Assignment: Given the listing below, the answer must be only the number of lines containing the string "parbox".

Data:
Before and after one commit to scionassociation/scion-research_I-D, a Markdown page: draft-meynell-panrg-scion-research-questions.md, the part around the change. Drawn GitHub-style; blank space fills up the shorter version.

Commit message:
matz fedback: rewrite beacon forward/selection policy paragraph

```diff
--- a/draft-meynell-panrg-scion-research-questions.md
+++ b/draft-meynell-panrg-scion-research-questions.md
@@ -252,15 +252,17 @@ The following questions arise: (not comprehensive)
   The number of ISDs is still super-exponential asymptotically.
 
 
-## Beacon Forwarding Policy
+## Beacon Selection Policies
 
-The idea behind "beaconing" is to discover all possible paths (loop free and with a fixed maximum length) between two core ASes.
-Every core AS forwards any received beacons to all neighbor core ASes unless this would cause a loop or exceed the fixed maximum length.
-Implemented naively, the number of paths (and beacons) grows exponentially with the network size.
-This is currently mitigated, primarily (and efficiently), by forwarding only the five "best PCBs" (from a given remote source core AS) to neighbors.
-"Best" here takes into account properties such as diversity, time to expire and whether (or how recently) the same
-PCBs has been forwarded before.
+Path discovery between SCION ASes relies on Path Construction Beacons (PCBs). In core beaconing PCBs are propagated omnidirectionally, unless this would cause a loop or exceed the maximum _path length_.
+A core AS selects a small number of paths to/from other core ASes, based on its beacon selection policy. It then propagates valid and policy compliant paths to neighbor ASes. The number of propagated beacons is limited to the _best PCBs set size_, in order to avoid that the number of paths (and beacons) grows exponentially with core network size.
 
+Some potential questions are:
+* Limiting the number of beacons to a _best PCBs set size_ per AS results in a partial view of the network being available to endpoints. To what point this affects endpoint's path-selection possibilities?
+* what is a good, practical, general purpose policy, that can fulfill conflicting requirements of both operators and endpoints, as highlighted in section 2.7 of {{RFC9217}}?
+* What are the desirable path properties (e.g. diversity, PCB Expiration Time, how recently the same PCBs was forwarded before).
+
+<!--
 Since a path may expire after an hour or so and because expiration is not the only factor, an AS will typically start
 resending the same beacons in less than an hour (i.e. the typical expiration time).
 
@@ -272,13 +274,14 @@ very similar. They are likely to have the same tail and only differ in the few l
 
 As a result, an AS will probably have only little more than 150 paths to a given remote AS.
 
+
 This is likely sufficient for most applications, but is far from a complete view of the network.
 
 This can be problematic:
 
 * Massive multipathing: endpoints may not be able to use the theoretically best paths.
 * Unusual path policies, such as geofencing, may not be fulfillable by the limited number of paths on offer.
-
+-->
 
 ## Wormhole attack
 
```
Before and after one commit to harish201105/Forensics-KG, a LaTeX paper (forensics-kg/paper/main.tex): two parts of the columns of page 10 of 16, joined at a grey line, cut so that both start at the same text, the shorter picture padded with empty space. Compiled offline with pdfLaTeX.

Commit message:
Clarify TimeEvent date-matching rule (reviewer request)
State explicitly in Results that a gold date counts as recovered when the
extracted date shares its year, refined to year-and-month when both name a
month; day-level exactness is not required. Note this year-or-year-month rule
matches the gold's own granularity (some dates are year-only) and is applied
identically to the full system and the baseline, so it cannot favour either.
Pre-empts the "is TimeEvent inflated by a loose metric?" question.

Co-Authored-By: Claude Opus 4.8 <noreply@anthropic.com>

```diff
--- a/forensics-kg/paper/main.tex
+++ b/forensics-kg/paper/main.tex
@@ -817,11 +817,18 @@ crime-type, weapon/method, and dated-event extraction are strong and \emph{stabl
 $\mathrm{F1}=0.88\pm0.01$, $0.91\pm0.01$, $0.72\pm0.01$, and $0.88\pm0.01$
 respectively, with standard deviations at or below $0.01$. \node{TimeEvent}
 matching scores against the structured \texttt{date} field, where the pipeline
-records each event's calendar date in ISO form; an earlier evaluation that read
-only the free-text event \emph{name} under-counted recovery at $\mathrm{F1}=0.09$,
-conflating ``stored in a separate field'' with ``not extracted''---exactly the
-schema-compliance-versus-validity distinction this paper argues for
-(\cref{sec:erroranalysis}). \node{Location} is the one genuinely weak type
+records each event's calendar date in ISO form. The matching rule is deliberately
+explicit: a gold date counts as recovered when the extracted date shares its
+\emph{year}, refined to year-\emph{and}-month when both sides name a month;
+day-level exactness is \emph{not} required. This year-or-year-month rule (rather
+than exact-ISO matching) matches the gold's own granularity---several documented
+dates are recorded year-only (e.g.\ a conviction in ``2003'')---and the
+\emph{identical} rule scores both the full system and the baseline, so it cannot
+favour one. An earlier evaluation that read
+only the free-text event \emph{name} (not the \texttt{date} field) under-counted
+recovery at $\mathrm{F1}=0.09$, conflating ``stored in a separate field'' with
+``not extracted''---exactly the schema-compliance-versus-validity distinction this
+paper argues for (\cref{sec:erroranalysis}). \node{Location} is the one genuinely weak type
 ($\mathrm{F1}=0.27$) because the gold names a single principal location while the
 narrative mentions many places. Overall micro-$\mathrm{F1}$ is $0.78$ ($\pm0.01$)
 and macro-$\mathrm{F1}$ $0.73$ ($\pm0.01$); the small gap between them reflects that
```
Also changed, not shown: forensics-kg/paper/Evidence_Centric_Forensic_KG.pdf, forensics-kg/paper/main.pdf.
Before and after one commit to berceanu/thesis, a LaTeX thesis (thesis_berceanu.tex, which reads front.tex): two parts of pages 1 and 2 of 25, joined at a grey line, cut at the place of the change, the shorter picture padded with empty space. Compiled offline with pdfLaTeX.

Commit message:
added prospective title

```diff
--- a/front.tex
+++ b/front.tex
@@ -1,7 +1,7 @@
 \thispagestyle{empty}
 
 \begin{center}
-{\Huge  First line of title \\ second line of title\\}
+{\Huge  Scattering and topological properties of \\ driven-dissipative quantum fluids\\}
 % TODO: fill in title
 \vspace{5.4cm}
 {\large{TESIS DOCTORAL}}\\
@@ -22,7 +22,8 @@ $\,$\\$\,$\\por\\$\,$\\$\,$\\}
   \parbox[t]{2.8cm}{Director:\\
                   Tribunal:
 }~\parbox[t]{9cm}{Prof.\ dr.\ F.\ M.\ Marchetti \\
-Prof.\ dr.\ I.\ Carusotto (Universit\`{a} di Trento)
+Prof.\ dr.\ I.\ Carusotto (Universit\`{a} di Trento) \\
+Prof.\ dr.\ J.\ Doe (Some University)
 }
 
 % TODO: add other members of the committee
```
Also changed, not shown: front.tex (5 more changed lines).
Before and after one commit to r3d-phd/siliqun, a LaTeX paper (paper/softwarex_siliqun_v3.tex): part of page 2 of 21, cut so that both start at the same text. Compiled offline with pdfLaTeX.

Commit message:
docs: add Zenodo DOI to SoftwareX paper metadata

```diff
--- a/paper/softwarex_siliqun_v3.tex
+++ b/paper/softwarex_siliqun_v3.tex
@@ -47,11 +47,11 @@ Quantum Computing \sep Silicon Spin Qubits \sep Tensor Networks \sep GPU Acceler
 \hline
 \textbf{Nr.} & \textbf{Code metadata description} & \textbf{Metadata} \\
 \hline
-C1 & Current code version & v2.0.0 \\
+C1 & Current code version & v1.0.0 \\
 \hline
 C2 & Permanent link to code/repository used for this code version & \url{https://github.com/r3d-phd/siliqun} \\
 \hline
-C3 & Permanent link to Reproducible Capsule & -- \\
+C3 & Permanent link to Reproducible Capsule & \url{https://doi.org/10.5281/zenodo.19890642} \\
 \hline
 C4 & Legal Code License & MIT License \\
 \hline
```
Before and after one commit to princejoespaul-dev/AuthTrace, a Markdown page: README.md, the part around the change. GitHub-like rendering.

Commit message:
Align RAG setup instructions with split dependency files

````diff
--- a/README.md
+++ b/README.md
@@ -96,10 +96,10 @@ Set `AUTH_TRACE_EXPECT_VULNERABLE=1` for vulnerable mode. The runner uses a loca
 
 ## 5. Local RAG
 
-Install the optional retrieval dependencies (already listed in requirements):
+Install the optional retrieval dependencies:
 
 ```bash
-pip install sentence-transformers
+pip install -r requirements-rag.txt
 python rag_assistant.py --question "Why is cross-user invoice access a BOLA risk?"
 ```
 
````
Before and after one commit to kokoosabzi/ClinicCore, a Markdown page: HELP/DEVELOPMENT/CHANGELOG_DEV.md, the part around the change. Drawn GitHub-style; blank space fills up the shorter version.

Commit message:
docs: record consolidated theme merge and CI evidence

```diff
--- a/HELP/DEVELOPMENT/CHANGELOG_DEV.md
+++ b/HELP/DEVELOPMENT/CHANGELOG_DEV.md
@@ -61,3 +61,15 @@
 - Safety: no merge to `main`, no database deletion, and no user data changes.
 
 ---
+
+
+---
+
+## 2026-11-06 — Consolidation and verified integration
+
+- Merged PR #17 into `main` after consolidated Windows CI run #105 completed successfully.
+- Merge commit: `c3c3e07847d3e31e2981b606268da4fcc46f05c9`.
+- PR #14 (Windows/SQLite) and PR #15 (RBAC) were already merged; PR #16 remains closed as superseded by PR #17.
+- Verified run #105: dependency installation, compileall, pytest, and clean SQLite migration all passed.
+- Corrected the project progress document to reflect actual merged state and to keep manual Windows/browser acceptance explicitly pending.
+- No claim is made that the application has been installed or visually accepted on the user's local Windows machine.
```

Result of the task: 2